TASK DETAILS :: Show every line below where "width" appears.

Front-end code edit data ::
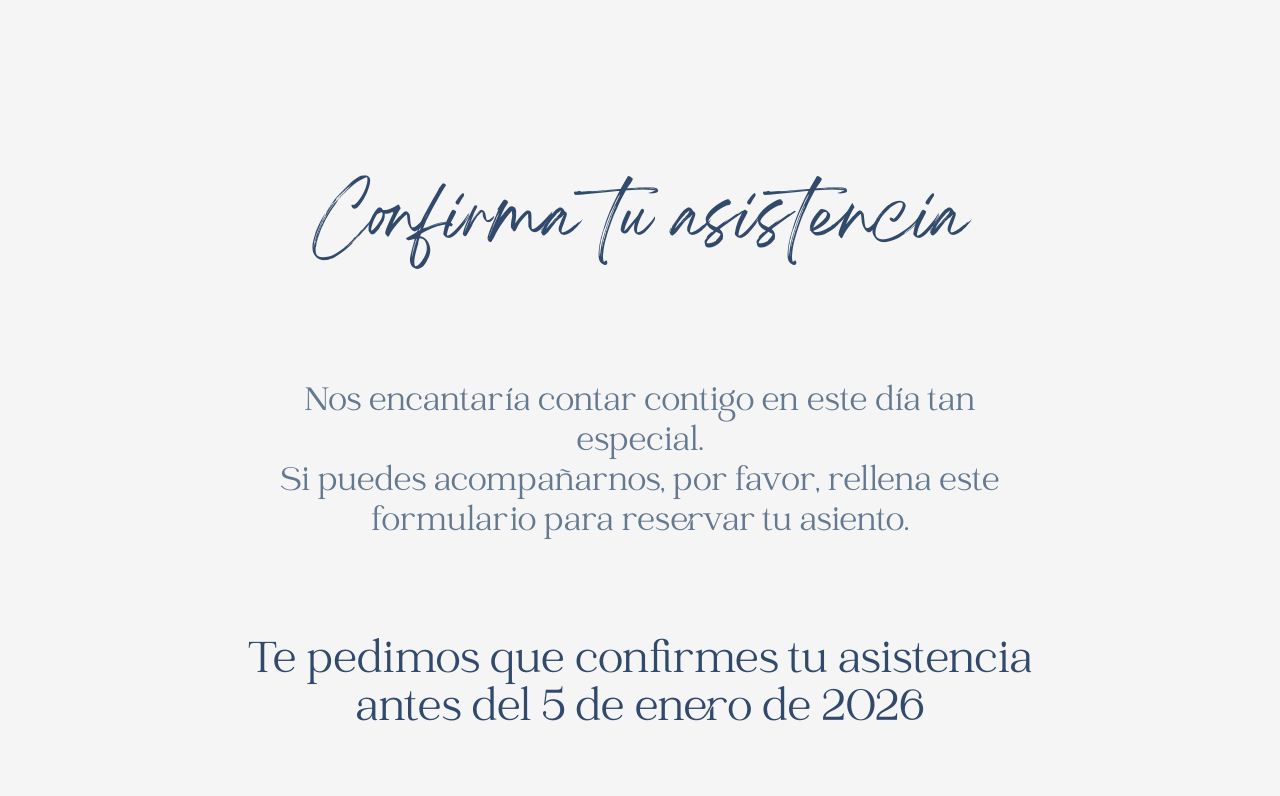
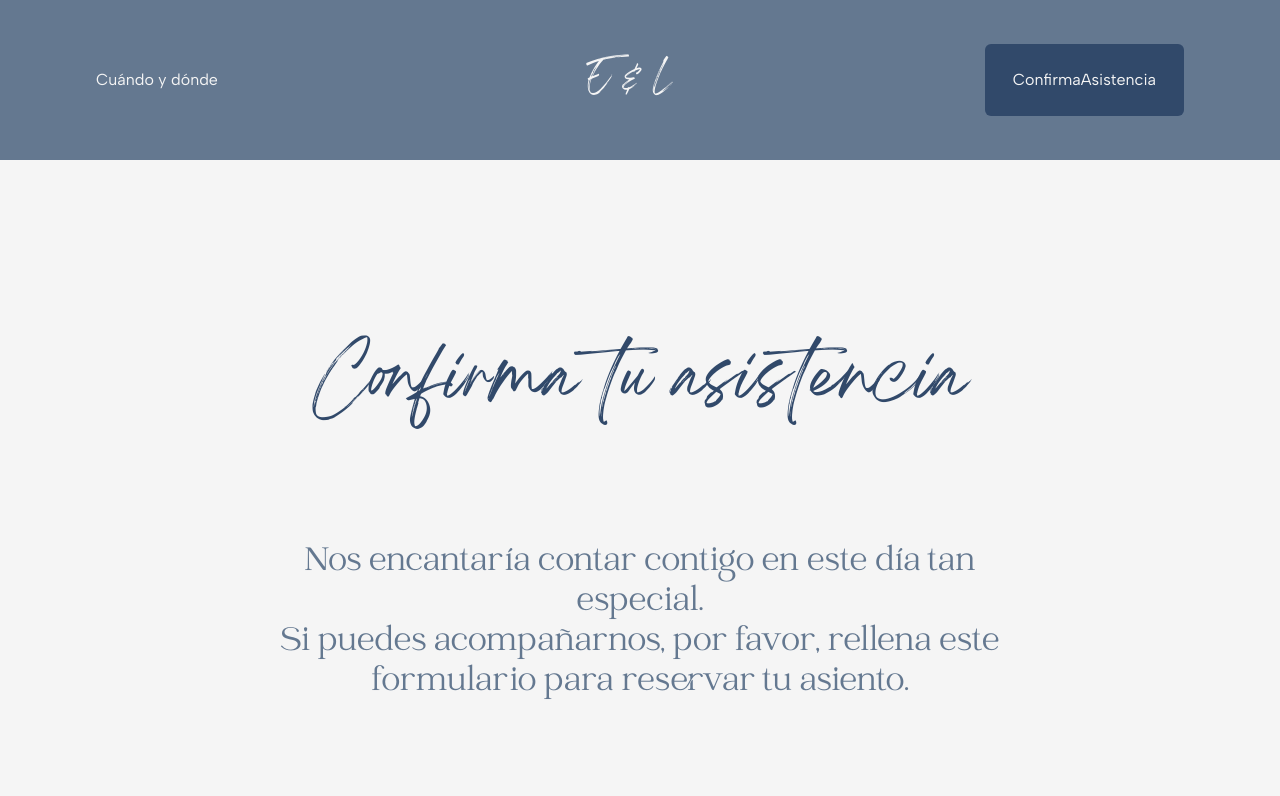
Before and after one commit to PaulaBCdev/EL-wedding, a Next.js app: page /form in a window 1280 px wide. Shown: the top 796 px of the page. Built offline with nearby package versions, Linux system fonts and the light colour scheme.

Commit message:
header responsive

```diff
--- a/src/app/components/Footer.tsx
+++ b/src/app/components/Footer.tsx
@@ -2,7 +2,7 @@ import Image from "next/image";
 
 export default function Footer() {
   return (
-    <footer className="bg-secondary h-46 lg:h-64 overflow-hidden">
+    <footer className="bg-secondary h-46 lg:h-52 overflow-hidden">
       {/* Mobile & Tablet */}
       <div className="relative flex lg:hidden justify-center items-center h-full my-2 py-2">
         <Image
@@ -23,9 +23,9 @@ export default function Footer() {
           alt="lazo-blanco"
           width={98}
           height={568}
-          className="w-72"
+          className="w-64"
         />
-        <p className="font-breathing text-background text-4xl">
+        <p className="font-breathing text-background text-3xl">
           Esteban y Leire
         </p>
         <Image
@@ -33,7 +33,7 @@ export default function Footer() {
           alt="lazo-blanco"
           width={98}
           height={568}
-          className="scale-x-[-1] w-72"
+          className="scale-x-[-1] w-64"
         />
       </div>
     </footer>
--- /dev/null
+++ b/src/app/components/Header.tsx
@@ -0,0 +1,21 @@
+import Button from "./ui/Button";
+
+export default function Header() {
+  return (
+    <header className="bg-primary w-full h-36 lg:h-40">
+      {/* Mobile & Tablet */}
+      <div className="flex lg:hidden justify-center items-center h-full">
+        <p className="font-breathing text-background text-3xl">E & L</p>
+      </div>
+
+      {/* Desktop */}
+      <div className="hidden lg:flex justify-between items-center h-full mx-24">
+        <a href="" className="font-albert text-background text-96 pr-14">
+          Cuándo y dónde
+        </a>
+        <p className="font-breathing text-background text-3xl">E & L</p>
+        <Button />
+      </div>
+    </header>
+  );
+}
--- /dev/null
+++ b/src/app/components/ui/Button.tsx
@@ -0,0 +1,12 @@
+const Button = () => {
+  return (
+    <button
+      type="button"
+      className="bg-secondary rounded-md font-albert text-background text-96 py-6 px-7"
+    >
+      ConfirmaAsistencia
+    </button>
+  );
+};
+
+export default Button;
--- a/src/app/layout.tsx
+++ b/src/app/layout.tsx
@@ -3,6 +3,7 @@ import { Albert_Sans } from "next/font/google";
 import localFont from "next/font/local";
 import "./globals.css";
 import Footer from "./components/Footer";
+import Header from "./components/Header";
 
 const breathing = localFont({
   src: "../../public/fonts/Breathing.ttf",
@@ -37,6 +38,7 @@ export default function RootLayout({
       <body
         className={`${catchy.variable} ${breathing.variable} ${albertSans.variable} antialiased`}
       >
+        <Header />
         {children}
         <Footer />
       </body>
```
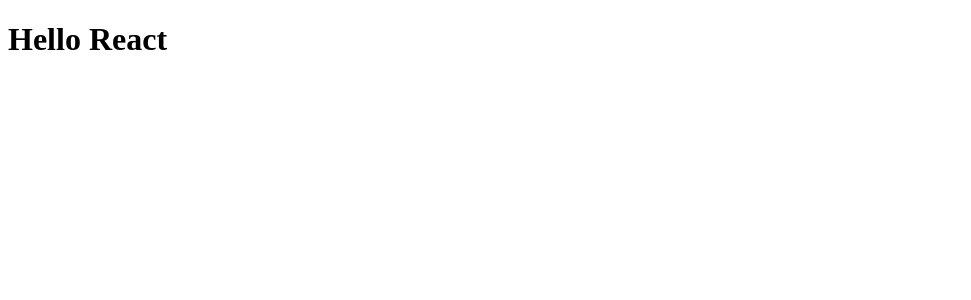
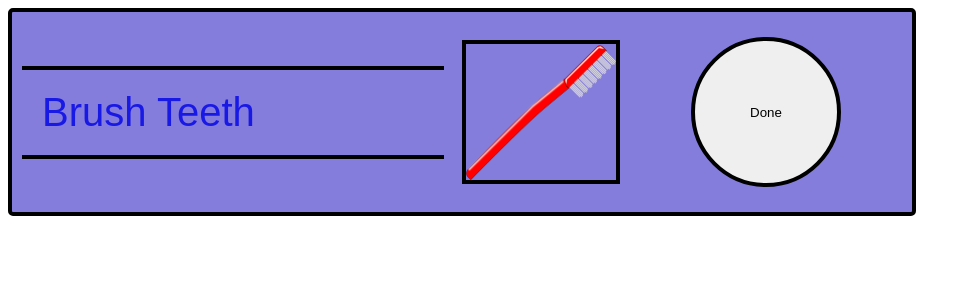
Before and after one commit to MatCre/Habit-Tracker, a React (Create React App) app in the folder habit-tracker/: page / in a window 1280 px wide. Shown: the top 300 px of the page, without its empty margins (0-971 px from the left). Built offline with nearby package versions, Linux system fonts and the light colour scheme.

Commit message:
npm reinstall, sass setup, habitcard component started

```diff
--- /dev/null
+++ b/habit-tracker/src/Sass/Components/_habitCard.scss
@@ -0,0 +1,29 @@
+@import '../mixins';
+@import '../variables';
+$border: 4px solid black;
+
+.habit-wrapper{
+    @include box($boxStyle1...);
+    border: $border;
+    border-radius: 5px;
+    display: grid;
+    grid-template-columns: 2fr 1fr 1fr;
+    gap: 8px;
+    justify-content: center;
+    align-items: center;
+}
+.habit-name {
+    border-top: $border;
+    border-bottom: $border;
+    padding: 20px;
+    margin: 10px;
+}
+.habit-image {
+    border: $border;
+    max-width: 150px;
+}
+.habit-done {
+    border: $border;
+    width: 150px;
+    height: 150px;
+}
--- /dev/null
+++ b/habit-tracker/src/Sass/Components/_listtemplate.scss
@@ -0,0 +1,11 @@
+.myList {
+    list-style: none;
+    background-color: aqua;
+    display: flex;
+    flex-direction: row;
+}
+
+.listItem {
+    list-style: none;
+    flex: 1;
+}
--- a/habit-tracker/src/Sass/_elements.scss
+++ b/habit-tracker/src/Sass/_elements.scss
@@ -0,0 +1,41 @@
+html {
+    body {
+        font-family: $font;
+        color: white;
+    }
+}
+
+h2,
+h3,
+h4,
+h5,
+h6 {
+  font-weight: normal;
+  font-family: sans-serif;
+}
+
+h1 {
+    font-size: $largeHeading;
+}
+
+h2 {
+    font-size: $mediumHeading;
+}
+
+h3 {
+    font-size: $smallHeading;
+}
+
+button {
+    outline-color: transparent;
+    border-radius: 50%;
+    transition: all 0.5s;
+    &:focus {
+        outline-style: none;
+    }
+    &:hover {
+        outline-color: transparent;
+        box-shadow: 0 0 0 2px black;
+        background-color: rgba(0, 0, 0, 0.2);
+    }
+}
--- a/habit-tracker/src/Sass/_mixins.scss
+++ b/habit-tracker/src/Sass/_mixins.scss
@@ -0,0 +1,5 @@
+@mixin box($width, $height, $background) {
+    width: $width;
+    height: $height;
+    background-color: $background;
+}
--- a/habit-tracker/src/Sass/_variables.scss
+++ b/habit-tracker/src/Sass/_variables.scss
@@ -1,3 +1,10 @@
-$font: sans-serif;
-$primary: #333;
-$secondary: #999;
+$niceYellow: '#F1E100';
+$font: "monospace";
+$niceBlue: '#1919E6';
+$largeHeading: 90px;
+$mediumHeading: 60px;
+$smallHeading: 40px;
+$primaryColor1: #857DDC;
+
+//First Box style with set wight height and background color
+$boxStyle1: 900px, 200px, $primaryColor1;
--- a/habit-tracker/src/Sass/app.scss
+++ b/habit-tracker/src/Sass/app.scss
@@ -1 +1,3 @@
 @import "./variables";
+@import "./elements";
+@import "./Components/listtemplate";
--- a/habit-tracker/src/components/App.js
+++ b/habit-tracker/src/components/App.js
@@ -1,10 +1,56 @@
 import React from 'react';
+import styled, { ThemeProvider} from 'styled-components';
+import HabitCard from './Habit';
+import '../Sass/app.scss';
+
+export const theme = {
+    niceYellow: '#F1E100',
+    font: "sans-serif",
+    niceBlue: '#1919E6'
+};
+
+// const Card = styled.div`
+//     max-width: 350px;
+//     border: 5px solid ${props => props.theme.niceYellow};
+//     border-radius: 5px;
+//     overflow: hidden;
+//     box-shadow: 5px 5px 10px rgba(0, 0, 0, 0.3);
+//     margin: 30px auto;
+//     button {
+//         display: block;
+//         width: 100%;
+//     }
+// `
+
+// const HabitCardContainer = () => (
+//     <Card>
+//         <HabitCard />
+//     </Card>
+// );
+
+// const ListTemplate = () => (
+//     <ul className="myList">
+//             <li className="listItem">1</li>
+//             <li className="listItem">2</li>
+//             <li className="listItem">3</li>
+//         </ul>
+// )
+
+const GlobalStyles = styled.div`
+    font-family: ${props => props.theme.font};
+    color: ${props => props.theme.niceBlue};
+`
 
 class App extends React.Component {
 
     render() {
         return (
-            <h1>Hello React</h1>
+            <ThemeProvider theme={theme}>
+                <GlobalStyles>
+                    <HabitCard/>
+                    {/* <ListTemplate /> */}
+                </GlobalStyles>
+            </ThemeProvider>
         )
     }
 }
--- /dev/null
+++ b/habit-tracker/src/components/Habit.js
@@ -0,0 +1,17 @@
+import React from 'react';
+import '../Sass/Components/_habitCard.scss';
+import Toothbrush from '../images/tempDeleteLater/toothbrush.png';
+
+class HabitCard extends React.Component {
+    render() {
+        return (
+            <div className="habit-wrapper">
+                <h3 className="habit-name">Brush Teeth</h3>
+                <img className="habit-image"src={Toothbrush} alt="a toothbrush"/>
+                <button className="habit-done">Done</button>
+            </div>
+        )
+    }
+}
+
+export default HabitCard;
--- a/habit-tracker/src/index.js
+++ b/habit-tracker/src/index.js
@@ -1,7 +1,7 @@
 import React from 'react';
 import {render} from 'react-dom';
 import Router from './components/Router'
-// import './Sass/app.scss';
+import './Sass/app.scss';
 
 
 render(<Router />, document.querySelector('#main'));
```
Also changed, not shown: habit-tracker/package.json (+12 -11 lines), habit-tracker/src/images/tempDeleteLater/toothbrush.png (added), 1 other file (tests, documents, lock files or other folders).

RESPONSE TO THIS TASK ::
           width={98}
           width={98}
+    max-width: 150px;
+    width: 150px;
+@mixin box($width, $height, $background) {
+    width: $width;
+//     max-width: 350px;
+//         width: 100%;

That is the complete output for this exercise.